* [What to produce]: Given the listing below, write out exactly the lines starting with the line that has "yantra-v2 68ea20a data/demo/fraunces/)." and going on through the line that has "that follow. THIRD_PARTY.md: data row.", both kept.

* [Exercise input]:

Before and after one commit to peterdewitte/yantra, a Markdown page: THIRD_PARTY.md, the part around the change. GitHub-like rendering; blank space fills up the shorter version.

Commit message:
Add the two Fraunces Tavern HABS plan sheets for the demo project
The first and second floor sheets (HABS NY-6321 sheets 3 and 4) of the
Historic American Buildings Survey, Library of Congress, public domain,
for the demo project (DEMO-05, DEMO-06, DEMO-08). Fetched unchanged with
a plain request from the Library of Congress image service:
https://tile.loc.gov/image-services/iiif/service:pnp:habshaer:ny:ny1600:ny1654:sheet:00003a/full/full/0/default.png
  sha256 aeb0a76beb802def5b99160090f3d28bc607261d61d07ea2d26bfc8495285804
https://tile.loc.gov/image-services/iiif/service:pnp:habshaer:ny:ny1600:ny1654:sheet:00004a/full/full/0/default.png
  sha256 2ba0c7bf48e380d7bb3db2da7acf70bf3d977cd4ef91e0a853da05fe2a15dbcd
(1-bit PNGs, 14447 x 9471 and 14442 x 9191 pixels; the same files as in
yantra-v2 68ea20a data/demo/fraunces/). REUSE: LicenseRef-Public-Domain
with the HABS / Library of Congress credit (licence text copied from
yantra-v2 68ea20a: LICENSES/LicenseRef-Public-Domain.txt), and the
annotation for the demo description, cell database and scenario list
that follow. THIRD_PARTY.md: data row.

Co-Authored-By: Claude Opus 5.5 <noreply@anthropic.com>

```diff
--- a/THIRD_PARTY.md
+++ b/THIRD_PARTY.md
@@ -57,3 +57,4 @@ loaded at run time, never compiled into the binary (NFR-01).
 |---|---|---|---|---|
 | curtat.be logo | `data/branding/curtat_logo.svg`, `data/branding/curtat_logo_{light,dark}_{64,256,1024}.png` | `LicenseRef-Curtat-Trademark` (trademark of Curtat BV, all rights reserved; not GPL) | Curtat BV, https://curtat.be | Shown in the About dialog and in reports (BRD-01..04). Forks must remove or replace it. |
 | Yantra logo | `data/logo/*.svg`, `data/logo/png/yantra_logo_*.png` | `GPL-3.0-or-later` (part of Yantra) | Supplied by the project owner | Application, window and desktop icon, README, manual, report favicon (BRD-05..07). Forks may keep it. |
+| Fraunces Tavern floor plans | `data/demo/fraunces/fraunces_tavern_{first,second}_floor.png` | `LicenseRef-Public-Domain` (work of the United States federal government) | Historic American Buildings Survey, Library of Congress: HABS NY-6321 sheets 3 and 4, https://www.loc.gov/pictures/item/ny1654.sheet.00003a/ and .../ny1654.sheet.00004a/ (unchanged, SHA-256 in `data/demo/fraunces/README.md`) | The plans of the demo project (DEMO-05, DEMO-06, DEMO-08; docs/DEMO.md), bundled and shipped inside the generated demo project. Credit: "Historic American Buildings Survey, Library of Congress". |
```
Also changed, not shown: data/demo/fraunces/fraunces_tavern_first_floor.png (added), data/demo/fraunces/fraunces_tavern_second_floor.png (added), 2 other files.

* [Exercise response]:
yantra-v2 68ea20a data/demo/fraunces/). REUSE: LicenseRef-Public-Domain
with the HABS / Library of Congress credit (licence text copied from
yantra-v2 68ea20a: LICENSES/LicenseRef-Public-Domain.txt), and the
annotation for the demo description, cell database and scenario list
that follow. THIRD_PARTY.md: data row.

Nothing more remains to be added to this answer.